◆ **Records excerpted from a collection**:

┄┄┄┄┄┄

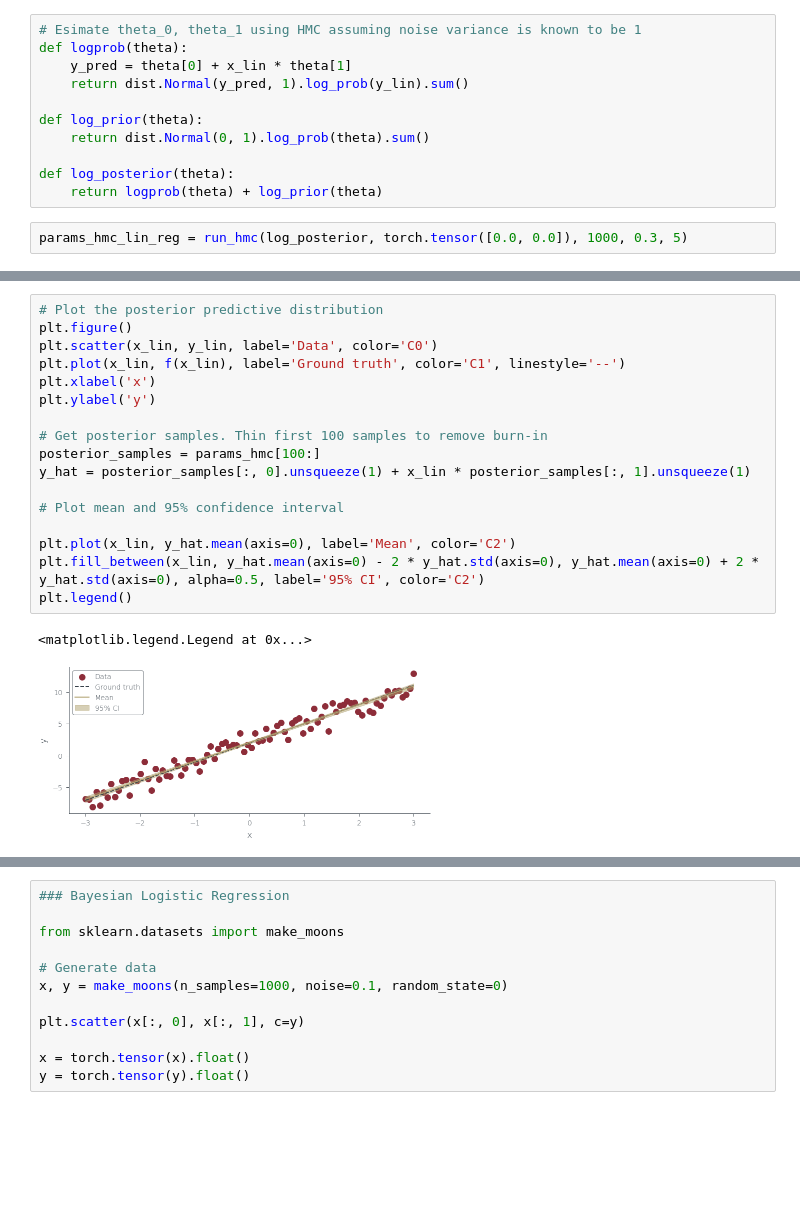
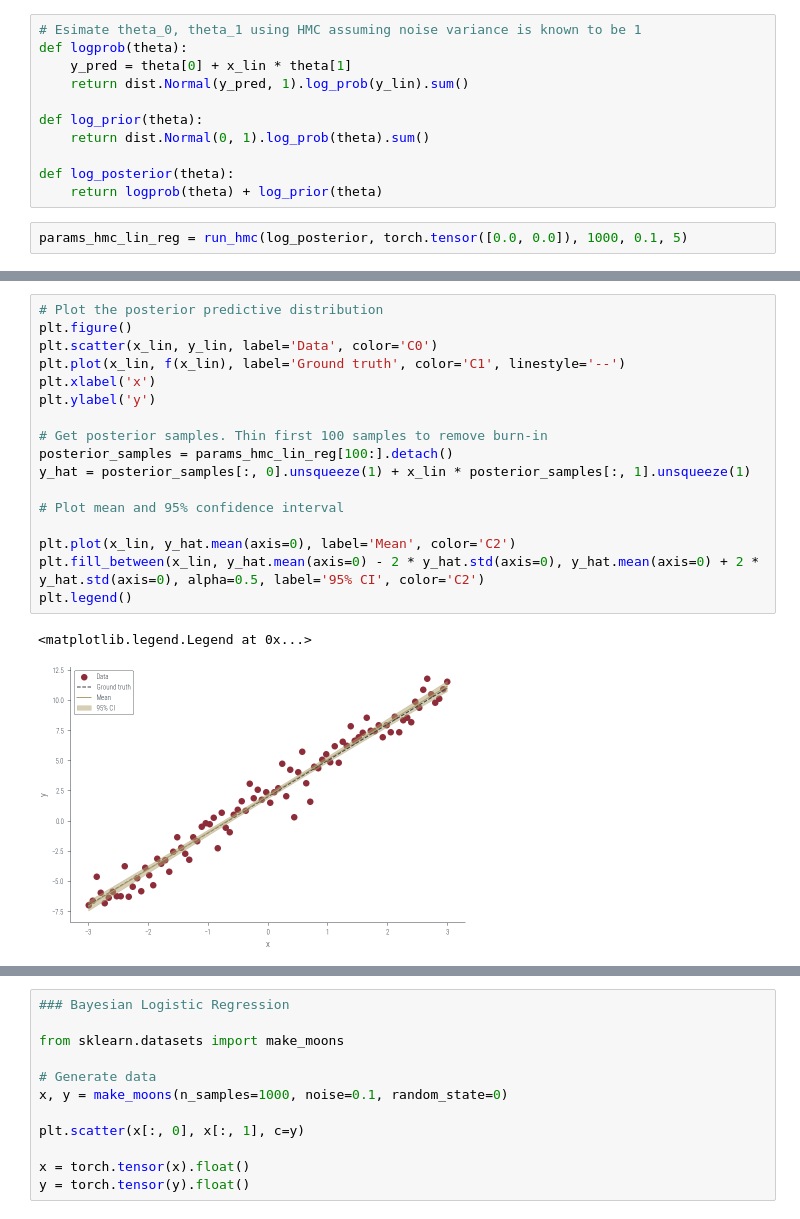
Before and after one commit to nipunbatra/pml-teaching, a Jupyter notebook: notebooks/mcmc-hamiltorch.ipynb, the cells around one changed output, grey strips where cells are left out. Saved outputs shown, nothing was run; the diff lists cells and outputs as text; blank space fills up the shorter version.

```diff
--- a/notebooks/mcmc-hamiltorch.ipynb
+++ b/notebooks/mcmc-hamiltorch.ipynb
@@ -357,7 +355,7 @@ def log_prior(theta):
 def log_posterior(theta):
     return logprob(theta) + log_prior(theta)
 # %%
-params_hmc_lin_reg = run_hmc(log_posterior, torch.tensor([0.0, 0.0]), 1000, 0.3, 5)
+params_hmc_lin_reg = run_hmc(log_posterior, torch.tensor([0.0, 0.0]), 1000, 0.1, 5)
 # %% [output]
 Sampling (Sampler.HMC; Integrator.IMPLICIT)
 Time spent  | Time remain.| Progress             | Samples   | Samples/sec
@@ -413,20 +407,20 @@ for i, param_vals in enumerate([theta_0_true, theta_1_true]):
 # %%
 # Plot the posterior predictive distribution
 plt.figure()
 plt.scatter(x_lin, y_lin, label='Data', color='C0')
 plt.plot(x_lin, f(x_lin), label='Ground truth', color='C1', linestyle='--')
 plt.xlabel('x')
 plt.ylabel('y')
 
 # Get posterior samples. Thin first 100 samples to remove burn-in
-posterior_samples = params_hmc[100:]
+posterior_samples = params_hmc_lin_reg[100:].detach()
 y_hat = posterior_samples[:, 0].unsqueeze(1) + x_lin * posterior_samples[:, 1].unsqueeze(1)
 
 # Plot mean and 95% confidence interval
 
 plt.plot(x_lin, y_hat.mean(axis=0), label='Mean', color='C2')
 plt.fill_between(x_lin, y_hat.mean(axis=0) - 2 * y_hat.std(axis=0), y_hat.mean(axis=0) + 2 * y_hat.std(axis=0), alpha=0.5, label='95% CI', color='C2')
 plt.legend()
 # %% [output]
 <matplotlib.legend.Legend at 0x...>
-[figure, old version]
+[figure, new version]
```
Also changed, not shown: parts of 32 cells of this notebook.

┄┄┄┄┄┄

◆ **Task to complete**:
All lines in the entries above that hold the word "tensor" need to be copied.

◆ **Response area**:
-params_hmc_lin_reg = run_hmc(log_posterior, torch.tensor([0.0, 0.0]), 1000, 0.3, 5)
+params_hmc_lin_reg = run_hmc(log_posterior, torch.tensor([0.0, 0.0]), 1000, 0.1, 5)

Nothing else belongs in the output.